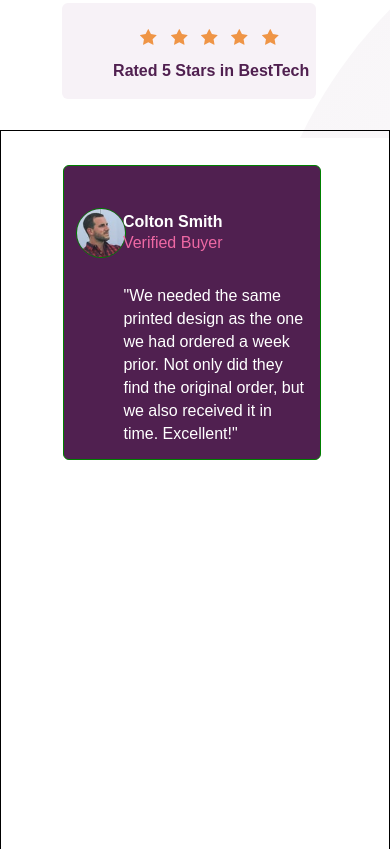
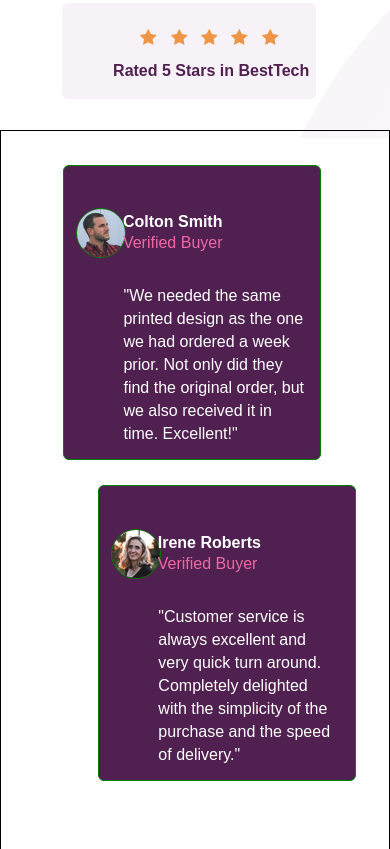
Before and after one commit to Marius-Diran/Social-proof-section, a plain HTML site: page index.html in a window 390 px wide. Shown: the part 655-1504 px from the top of the page. Drawn offline with Linux system fonts and the light colour scheme.

Commit message:
Added some new codes

```diff
--- a/index.html
+++ b/index.html
@@ -41,6 +41,7 @@
                 <img src="Images/image-irene.jpg" width="52px">
                 <h4>Irene Roberts</h4>
                 <p>Verified Buyer</p>
+                <p class="main-text"> "Customer service is always excellent and very quick turn around. Completely delighted with the simplicity of the purchase and the speed of delivery."</p>
             </div>
         </article>
     </body>
--- a/social.css
+++ b/social.css
@@ -98,6 +98,8 @@ body{
 
 #review{
     display: grid;
+    grid-template-columns: 100px 100px;
+    column-gap: 23vw;
     border: 1px solid red;
     width: 100%;
     height: 200vh;
@@ -106,13 +108,13 @@ body{
 
 #review .review1{
     position: relative;
+    top: 4vh;
+    left: 5vw;
     border: 1px;
     border-radius: 6px;
     width: 28vw;
     height: 40vh;
     background-color: hsl(300, 43%, 22%);
-    margin-left: 5vw;
-    margin-top: 4vh;
 }
 
 #review .review1 img{
@@ -150,7 +152,48 @@ body{
 }
 
 #review .review2{
+    position: relative;
+    top: 8vh;
+    left: 5vw;
+    border: 1px;
+    border-radius: 6px;
+    width: 28vw;
+    height: 40vh;
+    background-color: hsl(300, 43%, 22%);
+}
 
+#review .review2 img{
+    border: 1px solid green;
+    position: absolute;
+    left: 3vw;
+    top: 6.7vh;
+    border-radius: 70px;
+}
+
+#review .review2 h4{
+    position: absolute;
+    left: 8.2vw;
+    top: 7.6vh;
+    color: hsl(0, 0%, 100%);
+}
+
+#review .review2 p{
+    position: absolute;
+    left: 8.2vw;
+    top: 11.1vh;
+    color: hsl(333, 80%, 67%);
+    font-weight: 400;
+}
+
+#review .review2 .main-text{
+    position: absolute;
+    top: 19vh;
+    left: 0vw;
+    margin-left: 1.5vw;
+    width: 25vw;
+    height: fit-content;
+    line-height: 23px;
+    color:hsl(0, 0%, 100%);
 }
 
 @media (orientation: portrait) and (max-width: 600px){
@@ -229,7 +272,7 @@ body{
         width: 66vw;
         height: 35vh;
         position: relative;
-        left: 11vw;
+        left: 16vw;
     }
 
     #review .review1 img{
@@ -258,4 +301,40 @@ body{
         left: 0vw;
         margin-left: 7vh;
     }
+
+    #review .review2{
+        border: 1px solid green;
+        width: 66vw;
+        height: 35vh;
+        position: relative;
+        left: -23.7vw;
+        top: 42vh;
+    }
+
+    #review .review2 img{
+        position: absolute;
+        top: 5vh;
+        width: 50px;
+        height: 50px;
+    }
+
+    #review .review2 h4{
+        position: absolute;
+        left: 15vw;
+        top: 5.6vh;
+    }
+
+    #review .review2 p{
+        position: absolute;
+        left: 15vw;
+        top: 8.1vh;
+    }
+
+    #review .review2 .main-text{
+        width: 45vw;
+        position: absolute;
+        top: 14vh;
+        left: 0vw;
+        margin-left: 7vh;
+    }
 }
```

───

WHAT YOU HAVE TO DO: Please copy every line from the entries that includes the word "green".

COMPLETED EXERCISE:
+    border: 1px solid green;
+        border: 1px solid green;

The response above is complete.